Source data: Begin

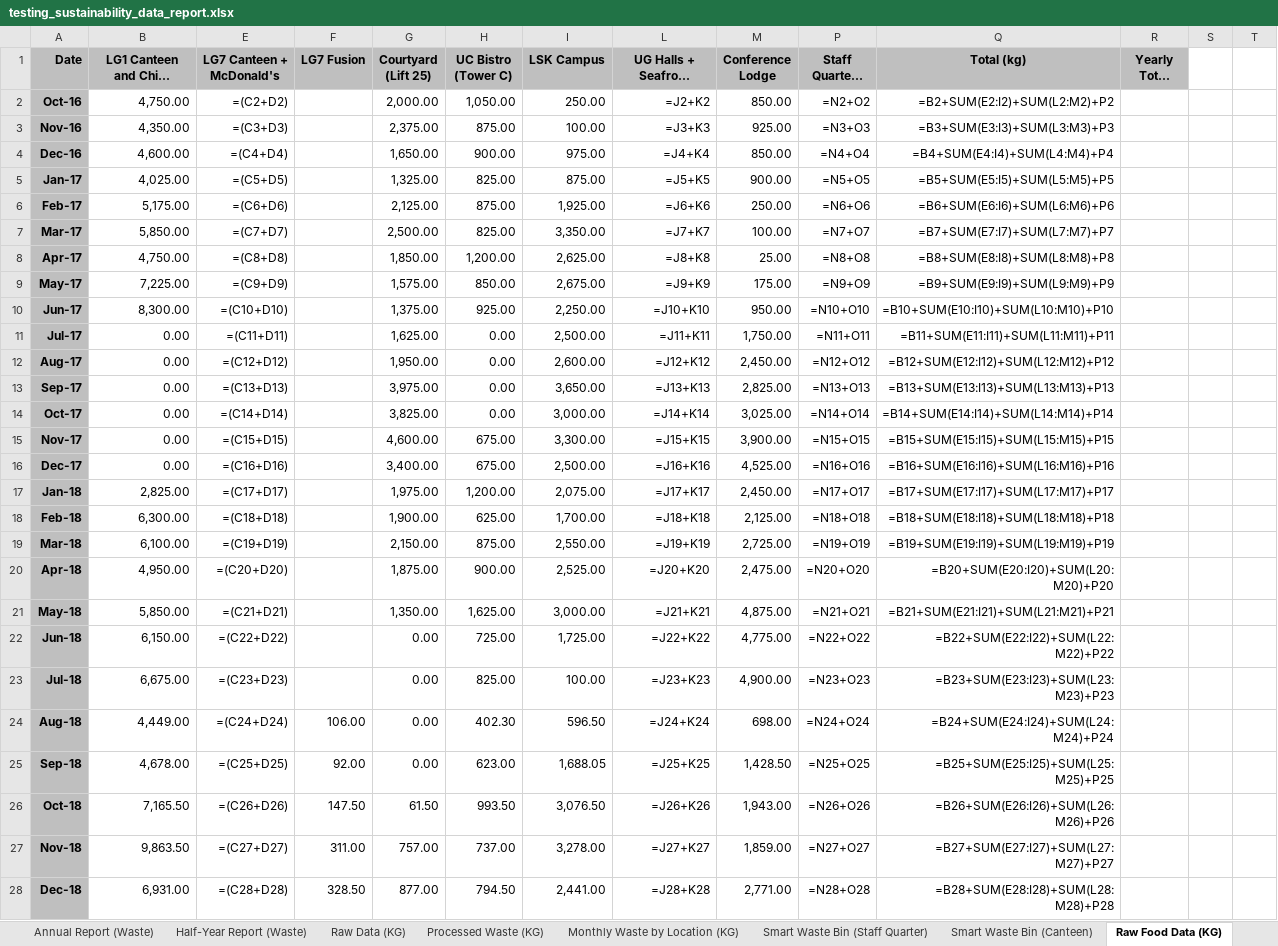
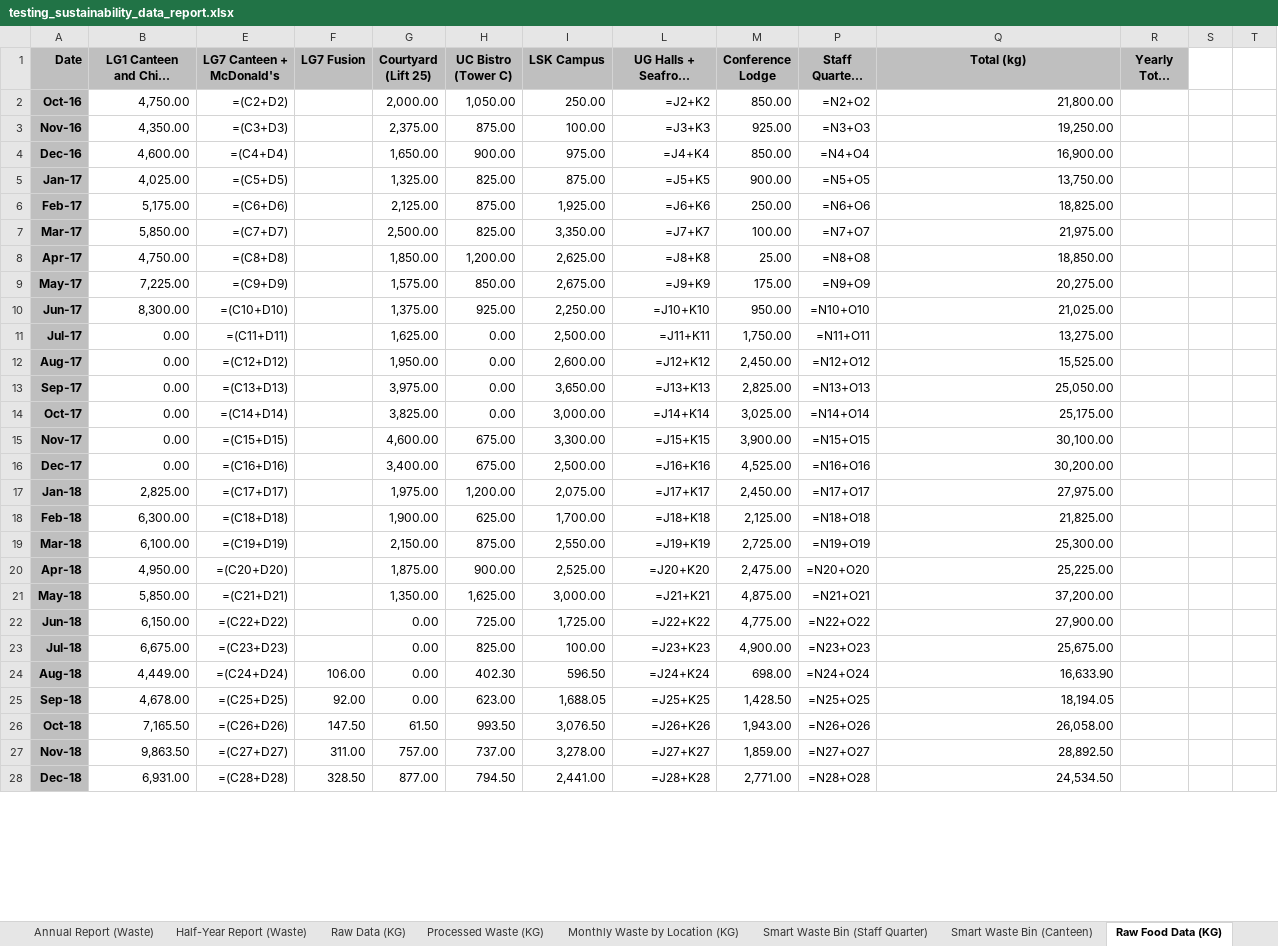
Before and after one commit to ctiffqny/sustainability-data-automation, an Excel workbook: ref/testing_sustainability_data_report.xlsx, sheet Raw Food Data (KG), drawn as a sheet; only a part is shown; long unchanged cells end in …; values as stored, in another font and other column widths than the file's, no borders; formulas are shown in place of their values; charts and pictures not drawn; the diff covers the shown part only; the diff names each change by its address in the sheet, - before the commit and + after, or states it on an @@ line.

```diff
--- a/ref/testing_sustainability_data_report.xlsx (sheet Raw Food Data (KG))
+++ b/ref/testing_sustainability_data_report.xlsx (sheet Raw Food Data (KG))
-Q2 (Total (kg)): =B2+SUM(E2:I2)+SUM(L2:M2)+P2
+Q2 (Total (kg)): 21,800.00
-Q3 (Total (kg)): =B3+SUM(E3:I3)+SUM(L3:M3)+P3
+Q3 (Total (kg)): 19,250.00
-Q4 (Total (kg)): =B4+SUM(E4:I4)+SUM(L4:M4)+P4
+Q4 (Total (kg)): 16,900.00
-Q5 (Total (kg)): =B5+SUM(E5:I5)+SUM(L5:M5)+P5
+Q5 (Total (kg)): 13,750.00
-Q6 (Total (kg)): =B6+SUM(E6:I6)+SUM(L6:M6)+P6
+Q6 (Total (kg)): 18,825.00
-Q7 (Total (kg)): =B7+SUM(E7:I7)+SUM(L7:M7)+P7
+Q7 (Total (kg)): 21,975.00
-Q8 (Total (kg)): =B8+SUM(E8:I8)+SUM(L8:M8)+P8
+Q8 (Total (kg)): 18,850.00
-Q9 (Total (kg)): =B9+SUM(E9:I9)+SUM(L9:M9)+P9
+Q9 (Total (kg)): 20,275.00
-Q10 (Total (kg)): =B10+SUM(E10:I10)+SUM(L10:M10)+P10
+Q10 (Total (kg)): 21,025.00
-Q11 (Total (kg)): =B11+SUM(E11:I11)+SUM(L11:M11)+P11
+Q11 (Total (kg)): 13,275.00
-Q12 (Total (kg)): =B12+SUM(E12:I12)+SUM(L12:M12)+P12
+Q12 (Total (kg)): 15,525.00
-Q13 (Total (kg)): =B13+SUM(E13:I13)+SUM(L13:M13)+P13
+Q13 (Total (kg)): 25,050.00
-Q14 (Total (kg)): =B14+SUM(E14:I14)+SUM(L14:M14)+P14
+Q14 (Total (kg)): 25,175.00
-Q15 (Total (kg)): =B15+SUM(E15:I15)+SUM(L15:M15)+P15
+Q15 (Total (kg)): 30,100.00
-Q16 (Total (kg)): =B16+SUM(E16:I16)+SUM(L16:M16)+P16
+Q16 (Total (kg)): 30,200.00
-Q17 (Total (kg)): =B17+SUM(E17:I17)+SUM(L17:M17)+P17
+Q17 (Total (kg)): 27,975.00
-Q18 (Total (kg)): =B18+SUM(E18:I18)+SUM(L18:M18)+P18
+Q18 (Total (kg)): 21,825.00
-Q19 (Total (kg)): =B19+SUM(E19:I19)+SUM(L19:M19)+P19
+Q19 (Total (kg)): 25,300.00
-Q20 (Total (kg)): =B20+SUM(E20:I20)+SUM(L20:M20)+P20
+Q20 (Total (kg)): 25,225.00
-Q21 (Total (kg)): =B21+SUM(E21:I21)+SUM(L21:M21)+P21
+Q21 (Total (kg)): 37,200.00
-Q22 (Total (kg)): =B22+SUM(E22:I22)+SUM(L22:M22)+P22
+Q22 (Total (kg)): 27,900.00
-Q23 (Total (kg)): =B23+SUM(E23:I23)+SUM(L23:M23)+P23
+Q23 (Total (kg)): 25,675.00
-Q24 (Total (kg)): =B24+SUM(E24:I24)+SUM(L24:M24)+P24
+Q24 (Total (kg)): 16,633.90
-Q25 (Total (kg)): =B25+SUM(E25:I25)+SUM(L25:M25)+P25
+Q25 (Total (kg)): 18,194.05
-Q26 (Total (kg)): =B26+SUM(E26:I26)+SUM(L26:M26)+P26
+Q26 (Total (kg)): 26,058.00
-Q27 (Total (kg)): =B27+SUM(E27:I27)+SUM(L27:M27)+P27
+Q27 (Total (kg)): 28,892.50
-Q28 (Total (kg)): =B28+SUM(E28:I28)+SUM(L28:M28)+P28
+Q28 (Total (kg)): 24,534.50
```
Also changed, not shown: 86 edited cells elsewhere in this sheet, charts or pictures, 5 other files.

Source data: End

# What you have to do
Copy each line above containing the string "xlsx".

# Completed exercise
Before and after one commit to ctiffqny/sustainability-data-automation, an Excel workbook: ref/testing_sustainability_data_report.xlsx, sheet Raw Food Data (KG), drawn as a sheet; only a part is shown; long unchanged cells end in …; values as stored, in another font and other column widths than the file's, no borders; formulas are shown in place of their values; charts and pictures not drawn; the diff covers the shown part only; the diff names each change by its address in the sheet, - before the commit and + after, or states it on an @@ line.
--- a/ref/testing_sustainability_data_report.xlsx (sheet Raw Food Data (KG))
+++ b/ref/testing_sustainability_data_report.xlsx (sheet Raw Food Data (KG))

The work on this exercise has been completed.